As with his previous novels, the structure of this novel is very precise. It is divided into three sections, each with three chapters. The setting of the novel is clearly delimited as in the earlier novels. In this case, it is a train journey from Paris to Rome and starts with the hero, Léon Delmont, getting on the train in Paris and ends with him leaving it in Rome. Delmont is the head of a French agency for Scabelli, an Italian typewriter firm, and frequently travels to Rome. He is married to Henriette and they have four children and live in Paris. He has a mistress, Cécile, in Rome. The purpose of his journey is to tell Cécile that he has found her a job in Paris and to say that he will leave Henriette for her. By the end of the novel, namely by the time he has arrived in Rome, he has changed his mind, hence the title (both the French and the two English ones).
The novel is, of course, about why, in that train journey, he has a change of heart. Inevitably the reason is complex but it is clearly based on the fact that Cécile is not just his mistress, but she is, in many respects, Rome. In short, outside Rome, she would not be the same person as she is in Rome or, to put it another way, Delmont is not in love with her but in love with Rome. Butor makes numerous connections between Paris/Rome – Henriette/Cécile but the key one is Julian the Apostate. Julian had been the Roman Empire’s representative in Paris just as Delmont is a Roman firm’s representative in Paris. Both of them were opposed to the Christian church. Delmont reads his letters, which are referred to several times. He lives near the Baths of Julian in Paris. The other key connection concerns his apostasy. Cécile takes him around to visit pre-Christian Rome. It is only when she is busy that he is able to visit Christian Rome and his increasing attraction for that aspect (shared with his wife but not with his mistress) is clearly a factor in his change of heart. In other words, a choice between the pagan and the Christian leads him, finally, to choose the Christian.
A story of a man who plans to leaves his wife for mistress and then change his mind could be banal and boring. Butor overcomes this not just with the Paris/Rome-Pagan/Christian theme but also by using the you form, specifically the polite vous form which drags us into Delmont’s mind and thought processes more than using the first or third person. Is Delmont a coward? Is his decision rational, taken as it is after a long night on a train, with dreams and is imagination at play? Butor leaves the question open for us.

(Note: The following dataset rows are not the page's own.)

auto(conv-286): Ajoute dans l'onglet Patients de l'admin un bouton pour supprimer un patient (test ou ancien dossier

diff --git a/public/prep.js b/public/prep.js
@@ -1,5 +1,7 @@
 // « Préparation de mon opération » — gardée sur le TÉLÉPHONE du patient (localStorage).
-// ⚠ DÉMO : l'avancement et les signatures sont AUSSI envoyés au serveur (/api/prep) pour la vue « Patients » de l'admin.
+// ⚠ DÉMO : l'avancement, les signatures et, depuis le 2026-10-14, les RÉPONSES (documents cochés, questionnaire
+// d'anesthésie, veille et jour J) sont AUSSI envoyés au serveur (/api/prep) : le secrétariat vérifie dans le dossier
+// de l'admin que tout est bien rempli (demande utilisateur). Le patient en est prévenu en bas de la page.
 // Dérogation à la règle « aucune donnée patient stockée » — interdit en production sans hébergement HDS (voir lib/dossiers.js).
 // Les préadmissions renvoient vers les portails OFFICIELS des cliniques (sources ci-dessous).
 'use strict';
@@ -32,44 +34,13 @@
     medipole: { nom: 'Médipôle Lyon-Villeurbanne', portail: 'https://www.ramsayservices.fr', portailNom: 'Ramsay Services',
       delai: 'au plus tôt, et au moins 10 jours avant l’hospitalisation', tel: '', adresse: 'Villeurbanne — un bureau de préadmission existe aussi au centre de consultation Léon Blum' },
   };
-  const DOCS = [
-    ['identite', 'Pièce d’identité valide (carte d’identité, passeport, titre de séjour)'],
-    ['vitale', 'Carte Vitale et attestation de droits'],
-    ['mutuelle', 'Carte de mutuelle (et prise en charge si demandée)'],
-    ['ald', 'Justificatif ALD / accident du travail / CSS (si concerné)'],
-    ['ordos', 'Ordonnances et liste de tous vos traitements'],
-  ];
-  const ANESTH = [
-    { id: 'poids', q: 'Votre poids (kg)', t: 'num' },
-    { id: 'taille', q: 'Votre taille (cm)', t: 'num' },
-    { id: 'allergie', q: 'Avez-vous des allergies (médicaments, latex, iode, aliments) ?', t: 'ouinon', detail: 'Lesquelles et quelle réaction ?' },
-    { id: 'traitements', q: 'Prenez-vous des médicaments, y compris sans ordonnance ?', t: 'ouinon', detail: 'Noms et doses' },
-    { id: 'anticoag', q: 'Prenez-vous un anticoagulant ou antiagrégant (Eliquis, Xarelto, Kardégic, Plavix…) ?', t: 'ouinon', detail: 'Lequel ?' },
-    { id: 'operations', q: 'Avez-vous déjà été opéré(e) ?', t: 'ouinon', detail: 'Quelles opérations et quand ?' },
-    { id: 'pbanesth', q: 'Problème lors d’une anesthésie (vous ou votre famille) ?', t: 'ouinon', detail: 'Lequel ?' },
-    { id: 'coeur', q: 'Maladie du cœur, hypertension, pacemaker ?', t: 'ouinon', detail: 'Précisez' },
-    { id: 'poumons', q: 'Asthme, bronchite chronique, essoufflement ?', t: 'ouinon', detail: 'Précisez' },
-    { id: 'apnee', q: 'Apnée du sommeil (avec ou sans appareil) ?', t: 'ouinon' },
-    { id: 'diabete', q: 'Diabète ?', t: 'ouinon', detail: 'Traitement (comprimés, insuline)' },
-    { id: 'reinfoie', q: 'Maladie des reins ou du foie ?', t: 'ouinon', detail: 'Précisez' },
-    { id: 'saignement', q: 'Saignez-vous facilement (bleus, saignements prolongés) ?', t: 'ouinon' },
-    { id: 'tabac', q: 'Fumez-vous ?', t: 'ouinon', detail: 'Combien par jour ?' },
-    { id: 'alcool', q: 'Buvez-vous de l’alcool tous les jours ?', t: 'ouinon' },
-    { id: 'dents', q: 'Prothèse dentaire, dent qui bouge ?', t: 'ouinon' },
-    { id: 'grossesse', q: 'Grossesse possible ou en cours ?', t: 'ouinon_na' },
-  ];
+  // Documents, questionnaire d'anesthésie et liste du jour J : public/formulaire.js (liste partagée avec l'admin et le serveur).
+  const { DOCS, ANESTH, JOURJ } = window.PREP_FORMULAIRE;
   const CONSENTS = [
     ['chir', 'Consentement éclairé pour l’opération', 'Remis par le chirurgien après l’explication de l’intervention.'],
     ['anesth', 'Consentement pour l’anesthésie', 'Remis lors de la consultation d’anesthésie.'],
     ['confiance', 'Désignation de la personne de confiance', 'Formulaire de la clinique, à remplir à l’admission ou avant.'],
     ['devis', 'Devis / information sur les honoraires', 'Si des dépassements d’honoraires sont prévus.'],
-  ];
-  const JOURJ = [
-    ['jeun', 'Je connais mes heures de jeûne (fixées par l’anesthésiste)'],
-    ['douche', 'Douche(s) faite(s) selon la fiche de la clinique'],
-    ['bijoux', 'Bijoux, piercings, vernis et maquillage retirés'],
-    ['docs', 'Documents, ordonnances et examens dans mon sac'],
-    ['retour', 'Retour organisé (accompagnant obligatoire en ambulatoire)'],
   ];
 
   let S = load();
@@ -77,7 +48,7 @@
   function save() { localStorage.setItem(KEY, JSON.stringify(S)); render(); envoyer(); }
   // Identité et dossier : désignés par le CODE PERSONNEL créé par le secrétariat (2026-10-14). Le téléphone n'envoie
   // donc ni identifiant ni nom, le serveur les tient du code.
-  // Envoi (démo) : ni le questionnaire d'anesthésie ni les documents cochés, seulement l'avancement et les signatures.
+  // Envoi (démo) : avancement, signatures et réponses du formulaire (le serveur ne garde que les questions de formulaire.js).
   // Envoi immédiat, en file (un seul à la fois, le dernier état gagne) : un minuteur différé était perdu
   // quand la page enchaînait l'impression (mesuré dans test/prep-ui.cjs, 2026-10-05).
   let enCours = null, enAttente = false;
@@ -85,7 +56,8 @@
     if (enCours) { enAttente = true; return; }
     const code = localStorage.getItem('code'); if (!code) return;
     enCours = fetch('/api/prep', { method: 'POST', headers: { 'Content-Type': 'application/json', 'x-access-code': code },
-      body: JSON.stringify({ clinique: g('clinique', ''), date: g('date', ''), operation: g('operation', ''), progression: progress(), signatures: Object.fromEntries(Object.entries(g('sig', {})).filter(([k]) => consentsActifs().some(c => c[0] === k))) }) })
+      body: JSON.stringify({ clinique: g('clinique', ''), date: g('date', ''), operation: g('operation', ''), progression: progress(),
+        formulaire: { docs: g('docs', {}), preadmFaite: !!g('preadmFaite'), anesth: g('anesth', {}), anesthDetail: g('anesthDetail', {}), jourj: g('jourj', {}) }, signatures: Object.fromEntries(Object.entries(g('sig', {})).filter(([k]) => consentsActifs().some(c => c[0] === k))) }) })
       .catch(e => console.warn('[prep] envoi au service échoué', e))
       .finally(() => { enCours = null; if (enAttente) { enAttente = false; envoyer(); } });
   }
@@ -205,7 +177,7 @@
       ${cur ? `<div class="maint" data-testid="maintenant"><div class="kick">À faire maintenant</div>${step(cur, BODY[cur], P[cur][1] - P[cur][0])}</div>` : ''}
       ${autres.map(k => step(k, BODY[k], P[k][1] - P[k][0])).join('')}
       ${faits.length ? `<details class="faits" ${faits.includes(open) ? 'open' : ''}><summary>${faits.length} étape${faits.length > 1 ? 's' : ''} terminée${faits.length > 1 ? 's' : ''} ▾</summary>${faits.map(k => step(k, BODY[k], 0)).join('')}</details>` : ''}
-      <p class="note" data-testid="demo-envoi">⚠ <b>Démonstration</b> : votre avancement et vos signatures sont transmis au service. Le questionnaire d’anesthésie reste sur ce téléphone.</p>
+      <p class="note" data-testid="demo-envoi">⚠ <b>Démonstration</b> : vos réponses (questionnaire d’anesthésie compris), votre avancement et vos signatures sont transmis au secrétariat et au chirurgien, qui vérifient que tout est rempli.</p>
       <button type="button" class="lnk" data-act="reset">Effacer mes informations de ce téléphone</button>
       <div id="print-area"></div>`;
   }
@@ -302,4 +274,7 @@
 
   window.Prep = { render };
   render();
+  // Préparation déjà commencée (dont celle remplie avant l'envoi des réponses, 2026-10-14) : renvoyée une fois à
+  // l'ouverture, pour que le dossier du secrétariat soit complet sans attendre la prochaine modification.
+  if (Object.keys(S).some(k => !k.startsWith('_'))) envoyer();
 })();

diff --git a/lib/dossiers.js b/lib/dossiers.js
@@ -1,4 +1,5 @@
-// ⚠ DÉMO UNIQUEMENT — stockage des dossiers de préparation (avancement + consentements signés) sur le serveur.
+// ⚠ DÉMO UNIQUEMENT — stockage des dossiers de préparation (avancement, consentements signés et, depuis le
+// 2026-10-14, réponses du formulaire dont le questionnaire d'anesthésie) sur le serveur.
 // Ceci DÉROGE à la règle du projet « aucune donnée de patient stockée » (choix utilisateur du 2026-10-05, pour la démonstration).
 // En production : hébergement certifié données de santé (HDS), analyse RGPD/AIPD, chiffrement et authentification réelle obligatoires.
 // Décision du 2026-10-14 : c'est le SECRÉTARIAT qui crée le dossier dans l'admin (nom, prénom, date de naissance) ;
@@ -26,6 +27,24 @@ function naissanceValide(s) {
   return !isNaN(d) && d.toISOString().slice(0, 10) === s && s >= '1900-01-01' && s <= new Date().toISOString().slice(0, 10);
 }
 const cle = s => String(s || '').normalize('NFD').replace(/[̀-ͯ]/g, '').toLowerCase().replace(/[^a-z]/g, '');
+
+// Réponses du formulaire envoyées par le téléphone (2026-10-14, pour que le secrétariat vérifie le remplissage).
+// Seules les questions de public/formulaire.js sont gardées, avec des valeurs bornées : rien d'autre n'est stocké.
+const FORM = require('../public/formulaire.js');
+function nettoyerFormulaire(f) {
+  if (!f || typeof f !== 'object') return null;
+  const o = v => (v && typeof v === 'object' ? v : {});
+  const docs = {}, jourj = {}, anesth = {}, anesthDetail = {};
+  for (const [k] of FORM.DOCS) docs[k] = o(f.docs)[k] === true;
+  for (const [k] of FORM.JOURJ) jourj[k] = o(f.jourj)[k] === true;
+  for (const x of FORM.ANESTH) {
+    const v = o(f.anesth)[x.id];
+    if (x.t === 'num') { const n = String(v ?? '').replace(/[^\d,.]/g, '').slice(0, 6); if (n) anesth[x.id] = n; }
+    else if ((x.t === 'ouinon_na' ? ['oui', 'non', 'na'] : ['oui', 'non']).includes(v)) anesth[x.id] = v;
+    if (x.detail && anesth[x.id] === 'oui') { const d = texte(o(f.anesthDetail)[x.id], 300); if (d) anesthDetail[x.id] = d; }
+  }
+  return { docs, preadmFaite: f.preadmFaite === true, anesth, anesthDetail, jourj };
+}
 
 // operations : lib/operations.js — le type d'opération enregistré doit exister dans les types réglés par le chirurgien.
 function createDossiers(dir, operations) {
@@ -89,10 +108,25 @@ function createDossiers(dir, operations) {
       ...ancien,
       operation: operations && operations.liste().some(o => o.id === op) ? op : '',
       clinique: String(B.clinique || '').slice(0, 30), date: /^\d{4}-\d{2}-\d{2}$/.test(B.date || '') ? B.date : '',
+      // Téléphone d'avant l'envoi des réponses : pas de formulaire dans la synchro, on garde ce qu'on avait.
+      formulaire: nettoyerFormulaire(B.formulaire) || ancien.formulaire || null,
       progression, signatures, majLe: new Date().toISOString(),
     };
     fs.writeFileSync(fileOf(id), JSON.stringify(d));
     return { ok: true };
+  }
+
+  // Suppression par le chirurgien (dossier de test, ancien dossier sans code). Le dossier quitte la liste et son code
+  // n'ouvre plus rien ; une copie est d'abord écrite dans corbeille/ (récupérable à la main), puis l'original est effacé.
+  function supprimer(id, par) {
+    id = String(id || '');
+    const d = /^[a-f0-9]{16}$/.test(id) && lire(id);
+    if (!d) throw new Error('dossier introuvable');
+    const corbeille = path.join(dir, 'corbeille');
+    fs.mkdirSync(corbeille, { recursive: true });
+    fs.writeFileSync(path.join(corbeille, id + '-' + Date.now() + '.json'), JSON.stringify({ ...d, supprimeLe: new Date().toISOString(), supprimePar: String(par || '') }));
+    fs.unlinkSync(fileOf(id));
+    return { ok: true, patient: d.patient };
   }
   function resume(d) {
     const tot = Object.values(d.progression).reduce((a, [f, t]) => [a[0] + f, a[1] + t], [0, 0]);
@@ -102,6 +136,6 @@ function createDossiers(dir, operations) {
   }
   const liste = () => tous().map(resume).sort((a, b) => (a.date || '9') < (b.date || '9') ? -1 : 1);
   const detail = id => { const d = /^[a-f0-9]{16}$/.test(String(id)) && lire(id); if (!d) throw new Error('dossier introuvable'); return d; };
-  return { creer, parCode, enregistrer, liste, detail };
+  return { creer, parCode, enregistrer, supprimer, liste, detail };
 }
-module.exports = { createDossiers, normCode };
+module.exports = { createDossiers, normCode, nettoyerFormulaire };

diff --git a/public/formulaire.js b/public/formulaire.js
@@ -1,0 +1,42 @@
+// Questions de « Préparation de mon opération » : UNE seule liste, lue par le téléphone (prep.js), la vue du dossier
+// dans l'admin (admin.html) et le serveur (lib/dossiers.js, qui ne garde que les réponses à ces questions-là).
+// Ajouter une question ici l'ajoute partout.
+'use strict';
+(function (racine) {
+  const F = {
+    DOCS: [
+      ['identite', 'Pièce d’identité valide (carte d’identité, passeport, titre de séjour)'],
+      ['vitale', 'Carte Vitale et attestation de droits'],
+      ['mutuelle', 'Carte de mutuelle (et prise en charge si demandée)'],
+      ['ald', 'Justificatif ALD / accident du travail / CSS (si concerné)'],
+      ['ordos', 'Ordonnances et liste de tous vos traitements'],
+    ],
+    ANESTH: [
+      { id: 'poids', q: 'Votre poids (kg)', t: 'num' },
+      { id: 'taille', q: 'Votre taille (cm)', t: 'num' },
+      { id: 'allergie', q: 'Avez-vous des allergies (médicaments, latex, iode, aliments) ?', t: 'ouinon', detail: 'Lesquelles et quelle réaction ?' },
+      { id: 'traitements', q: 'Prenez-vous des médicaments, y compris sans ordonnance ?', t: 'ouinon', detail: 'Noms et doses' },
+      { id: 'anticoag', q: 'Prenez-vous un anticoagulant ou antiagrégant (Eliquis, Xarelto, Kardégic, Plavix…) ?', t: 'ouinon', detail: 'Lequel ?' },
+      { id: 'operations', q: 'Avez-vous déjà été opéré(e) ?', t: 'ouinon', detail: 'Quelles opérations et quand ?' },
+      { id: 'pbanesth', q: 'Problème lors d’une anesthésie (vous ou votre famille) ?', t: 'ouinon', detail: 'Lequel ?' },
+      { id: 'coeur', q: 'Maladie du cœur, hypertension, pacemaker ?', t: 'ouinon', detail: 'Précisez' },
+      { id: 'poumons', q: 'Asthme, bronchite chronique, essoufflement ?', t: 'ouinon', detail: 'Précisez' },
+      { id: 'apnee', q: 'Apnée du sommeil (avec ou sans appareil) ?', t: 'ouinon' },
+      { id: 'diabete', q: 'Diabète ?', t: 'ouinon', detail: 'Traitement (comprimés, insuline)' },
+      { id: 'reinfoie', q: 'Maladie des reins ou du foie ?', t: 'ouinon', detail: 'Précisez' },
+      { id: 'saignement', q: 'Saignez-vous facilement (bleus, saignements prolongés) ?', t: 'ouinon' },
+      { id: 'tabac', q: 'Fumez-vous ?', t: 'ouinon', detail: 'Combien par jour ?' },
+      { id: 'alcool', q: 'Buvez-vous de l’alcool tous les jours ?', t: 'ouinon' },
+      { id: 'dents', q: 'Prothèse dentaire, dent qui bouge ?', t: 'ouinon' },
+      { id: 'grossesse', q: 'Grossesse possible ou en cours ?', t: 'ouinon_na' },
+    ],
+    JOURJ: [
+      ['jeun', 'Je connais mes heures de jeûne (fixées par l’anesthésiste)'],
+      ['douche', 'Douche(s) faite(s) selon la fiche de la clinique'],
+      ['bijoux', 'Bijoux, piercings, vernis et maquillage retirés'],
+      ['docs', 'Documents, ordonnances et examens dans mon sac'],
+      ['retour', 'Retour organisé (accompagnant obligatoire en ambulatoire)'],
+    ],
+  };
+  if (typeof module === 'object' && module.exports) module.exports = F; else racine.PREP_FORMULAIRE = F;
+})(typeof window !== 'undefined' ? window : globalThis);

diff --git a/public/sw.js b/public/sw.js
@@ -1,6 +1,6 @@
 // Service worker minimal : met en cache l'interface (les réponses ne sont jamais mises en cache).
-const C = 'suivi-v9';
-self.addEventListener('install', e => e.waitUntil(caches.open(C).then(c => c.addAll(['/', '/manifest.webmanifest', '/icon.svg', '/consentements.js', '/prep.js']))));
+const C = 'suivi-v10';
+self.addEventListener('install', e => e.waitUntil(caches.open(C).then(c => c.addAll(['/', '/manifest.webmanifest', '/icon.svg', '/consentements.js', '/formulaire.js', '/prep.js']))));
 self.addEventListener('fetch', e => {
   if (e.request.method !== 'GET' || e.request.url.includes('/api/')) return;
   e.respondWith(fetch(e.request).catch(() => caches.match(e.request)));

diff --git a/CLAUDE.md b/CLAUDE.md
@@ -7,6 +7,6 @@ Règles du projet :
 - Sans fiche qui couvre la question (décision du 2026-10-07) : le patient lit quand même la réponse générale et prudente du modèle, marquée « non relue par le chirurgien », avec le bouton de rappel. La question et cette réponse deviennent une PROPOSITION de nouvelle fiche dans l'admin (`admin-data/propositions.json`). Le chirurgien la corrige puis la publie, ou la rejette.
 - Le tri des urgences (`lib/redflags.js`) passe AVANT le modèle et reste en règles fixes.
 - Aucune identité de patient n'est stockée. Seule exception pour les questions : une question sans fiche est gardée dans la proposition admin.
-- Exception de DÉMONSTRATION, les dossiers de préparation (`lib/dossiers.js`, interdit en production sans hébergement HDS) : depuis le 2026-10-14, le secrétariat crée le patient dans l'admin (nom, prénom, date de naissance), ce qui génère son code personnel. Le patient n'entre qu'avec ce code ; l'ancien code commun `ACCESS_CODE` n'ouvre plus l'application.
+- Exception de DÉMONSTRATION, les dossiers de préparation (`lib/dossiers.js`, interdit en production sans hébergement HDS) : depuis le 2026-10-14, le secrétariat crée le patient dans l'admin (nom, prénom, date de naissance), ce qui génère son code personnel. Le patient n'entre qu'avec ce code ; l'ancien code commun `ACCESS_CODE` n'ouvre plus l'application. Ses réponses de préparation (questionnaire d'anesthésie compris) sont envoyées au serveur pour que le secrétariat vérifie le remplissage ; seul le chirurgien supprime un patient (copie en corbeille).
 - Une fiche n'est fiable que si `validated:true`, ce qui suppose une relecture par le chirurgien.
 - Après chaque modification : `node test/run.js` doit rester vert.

First published in French 1957 by Editions de Minuit
First English translation 1958 by Faber & Faber
Translated by Jean Stewart